Centering Love With bell hooks
Reflections on The Will to Change: Men, Masculinity and Love in light of our one-year anniversary of All About Love: New Visions.
ID: A close-up black and white photo of bell hooks, a Black woman who smiles with her face turned towards the camera.
bell hooks is a revolutionary– one whose work we’ve explored before here at Hardcover Hotties. Last January, we redefined and reconfigured our meanings of the word “love,” and its presence in our lives with All About Love: New Visions. The ideas and values we discovered in All About Love ring true throughout hooks’ body of work and outside of it– hooks is known for her dedication to her value set and politics. This January, we’re continuing the discussion with hooks’ The Will to Change: Men, Masculinity, and Love. In this book, hooks investigates the ways in which patriarchy and oppression are intertwined, leaving love hanging in the balance. Re-exploring one of hooks’ works allows us to investigate the ways in which hooks’s politics and practice are revolutionary, and compare and contrast them to the value sets of some of our Hardcover Hotties authors.
ID: Three book covers for hooks' Love Trilogy. "All About Love "is red, "Salvation" is green, and "Communion" is purple.
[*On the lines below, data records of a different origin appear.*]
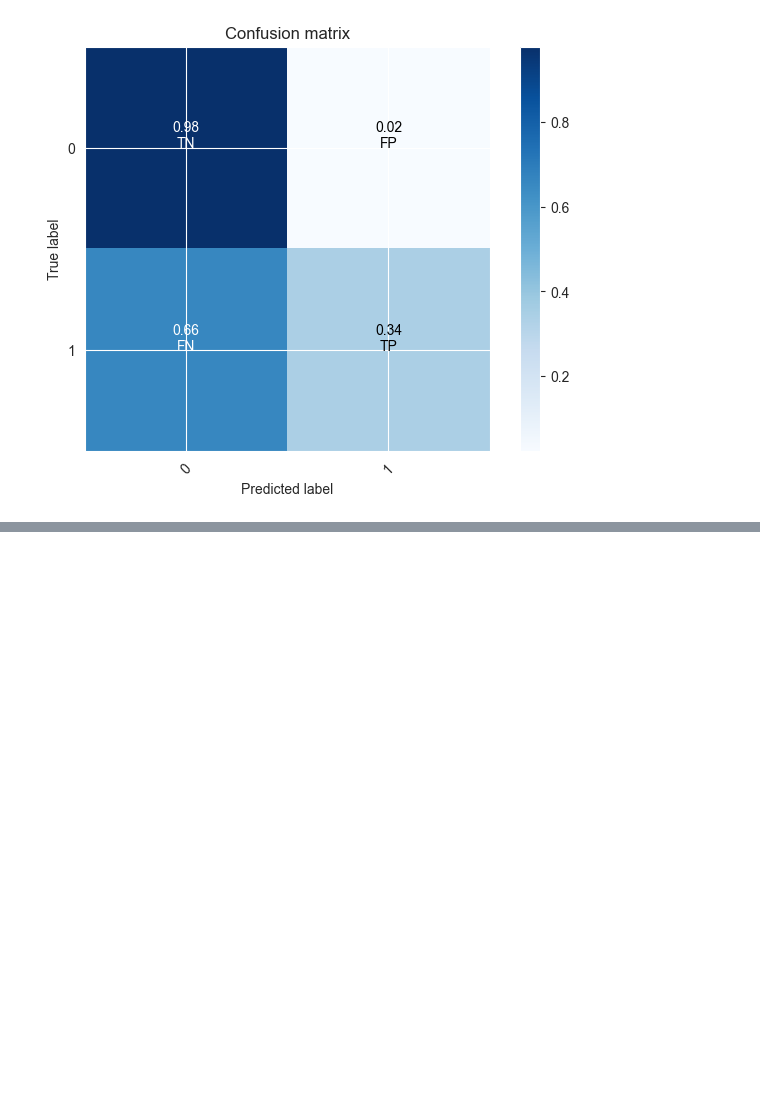
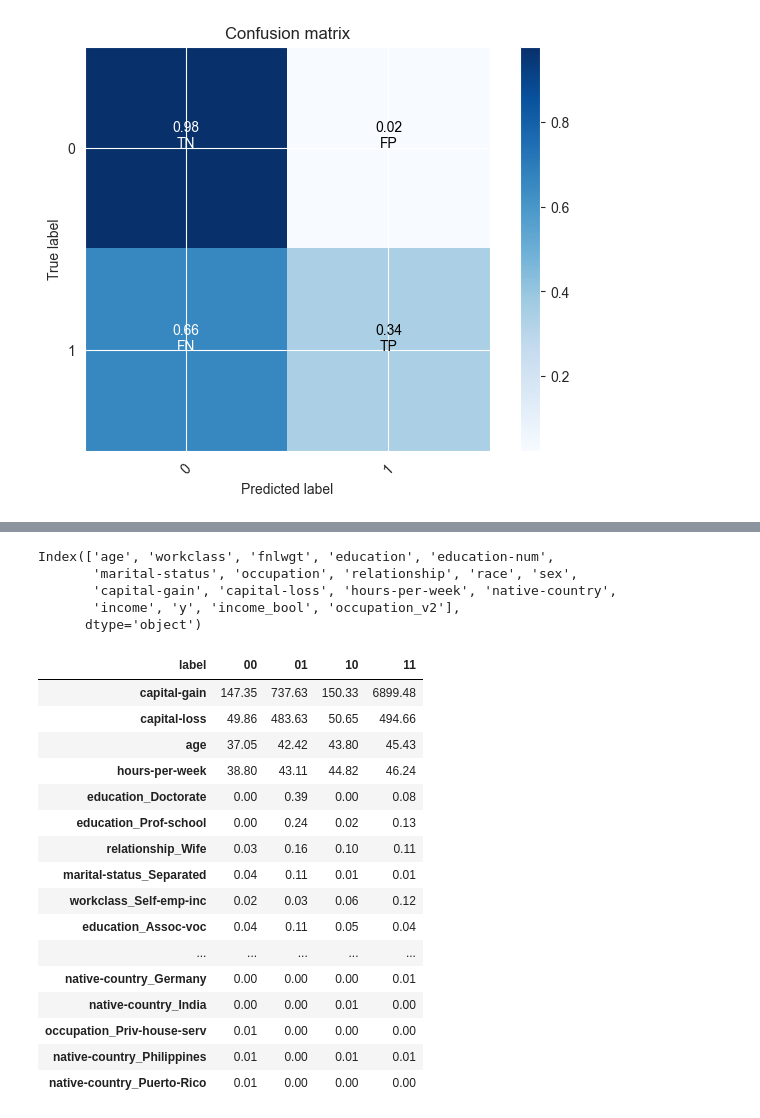
Before and after one commit to dushyantkhosla/cst4150, a Jupyter notebook: 08-Walkthroughs/02-annual-income.ipynb, the cells around one changed output, grey strips where cells are left out. Drawn from its saved outputs; the diff is of its cells as text; code cells hidden in the pictures; blank space fills up the shorter version.

Commit message:
added assessment 2 and some time series edits

```diff
--- a/08-Walkthroughs/02-annual-income.ipynb
+++ b/08-Walkthroughs/02-annual-income.ipynb
@@ -268,0 +288,55 @@ Normalized confusion matrix
+# %%
+df_predictions = \
+pd.concat([
+    y_test.astype(int),
+    pd.Series(gscv_tree.predict(X_test), name='y_pred', index=X_test.index).astype(int),
+    pd.Series(gscv_tree.predict_proba(X_test)[:, 1], name='y_prob', index=X_test.index).round(3)
+], axis=1)
+# %%
+df_adult.columns
+# %% [output]
+Index(['age', 'workclass', 'fnlwgt', 'education', 'education-num',
+       'marital-status', 'occupation', 'relationship', 'race', 'sex',
+       'capital-gain', 'capital-loss', 'hours-per-week', 'native-country',
+       'income', 'y', 'income_bool', 'occupation_v2'],
+      dtype='object')
+# %%
+pred_group = df_predictions[['y', 'y_pred']].astype(str).eval('label=y+y_pred').loc[:, 'label']
+# %%
+df_numeric_for_profiling = \
+(df_X
+    .select_dtypes(exclude=pd.Categorical)
+ .drop(columns=['fnlwgt', 'education-num'])
+ .apply(lambda col: col.clip(upper=col.quantile(0.99))))
+# %%
+(pd.concat([
+    df_numeric_for_profiling,
+    df_dummies
+], axis=1)
+    .groupby(pred_group)
+    .mean()
+    .T
+    .round(2)
+ .assign(variation=lambda fr: fr.std(axis=1))
+ .query("variation > 0")
+ .sort_values('variation', ascending=False)
+ .drop(columns='variation')
+)
+# %% [output]
+| label | 00 | 01 | 10 | 11 |
+| capital-gain | 147.35 | 737.63 | 150.33 | 6899.48 |
+| capital-loss | 49.86 | 483.63 | 50.65 | 494.66 |
+| age | 37.05 | 42.42 | 43.80 | 45.43 |
+| hours-per-week | 38.80 | 43.11 | 44.82 | 46.24 |
+| education_Doctorate | 0.00 | 0.39 | 0.00 | 0.08 |
+| education_Prof-school | 0.00 | 0.24 | 0.02 | 0.13 |
+| relationship_Wife | 0.03 | 0.16 | 0.10 | 0.11 |
+| marital-status_Separated | 0.04 | 0.11 | 0.01 | 0.01 |
+| workclass_Self-emp-inc | 0.02 | 0.03 | 0.06 | 0.12 |
+| education_Assoc-voc | 0.04 | 0.11 | 0.05 | 0.04 |
+| ... | ... | ... | ... | ... |
+| native-country_Germany | 0.00 | 0.00 | 0.00 | 0.01 |
+| native-country_India | 0.00 | 0.00 | 0.01 | 0.00 |
+| occupation_Priv-house-serv | 0.01 | 0.00 | 0.00 | 0.00 |
+| native-country_Philippines | 0.01 | 0.00 | 0.01 | 0.01 |
+| native-country_Puerto-Rico | 0.01 | 0.00 | 0.00 | 0.00 |
```
Also changed, not shown: parts of 5 cells of this notebook, 28 other files.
In the grand scheme of things, hooks’ focus on education, love, personal transformation, lived values and politics, and community are all tactics and values associated with her revolutionary status as a feminist author and activist. In her work, hooks applies these values to express the need for collective liberation– a liberation achieved through intersectional means. hooks is well known for her discussions of the concept, or the idea that systems of oppression are interlocked across races and classes. Structures of domination and discrimination must all be regarded in the contexts of each other. By also acknowledging the intersectionality of the oppressed population, we can ensure liberation across movements. In All About Love, hooks applies her ideologies to the concept of love in all its forms, continually finding love as the force of action necessary for transformation and liberation. With this book, hooks expanded our definitions of the word and the practices we associate with it. For more featuring All About Love, check out Hottie Kylie Hull’s writing in her magazine, Respire! In the wake of her 21st birthday, she confronts societal conceptions of romantic love with hooks’s definition, beautifully writing about her experiences as a “late bloomer.” hooks’ second and third books in the Love Trilogy, expand on the revelations made in All About Love. Salvation: Black People and Love takes notes from the politics of W.E.B. DuBois, and unravels love’s role in building Black communities and families through lenses of race, class, history, and popular culture. Communion: The Female Search for Love rounds out the trilogy, and serves as a call to action, inciting women to search for love as a part of their quest for liberation. hooks helped us realize the ways in which love surrounds us aside from romance– in the many different environments we find ourselves in and seek out, and even in our collective love as a community of curious individuals. For me, All About Love revealed the love present in my life in all its different opacities. Some types were easier to see than others, and hooks helped me to look beyond traditional definitions in order to see the deeper, different layers of love, some I hadn’t even recognized, and understand love as active rather than passive.
ID: A book cover which reads "The Will to Change: Men, Masculinity, and Love," along the top border. The cover features a cropped section of Michelangelo's oil painting, The Creation of Adam.
In The Will to Change, hooks focuses on personal transformation and the patriarchy. Still deeply permeated with the principles of love and intersectionality outlined in All About Love, hooks this time breaks down the ways in which patriarchy is oppressive towards everyone. She calls on individuals to enact personal change by holding love for themselves and others, and explains how this love can be extended to dismantle the patriarchy. Building community is a means of resistance for hooks, and she proves exactly how in The Will to Change. Love, in hooks’ definition, is at the center of her activism and advocacy, a principle shared with many of our Hardcover Hotties authors. With Alice Wong, we saw how “Access is Love,” and with Karla Cornejo Villavincencio, we saw how storytelling, love, and advocacy can be intertwined. There are countless examples of love as action throughout our book club picks, and authors who incite change through the care and attention they pay to the topics they discuss. Love in all of these cases is active, and inspires change by allowing intersectional communities to form and flourish.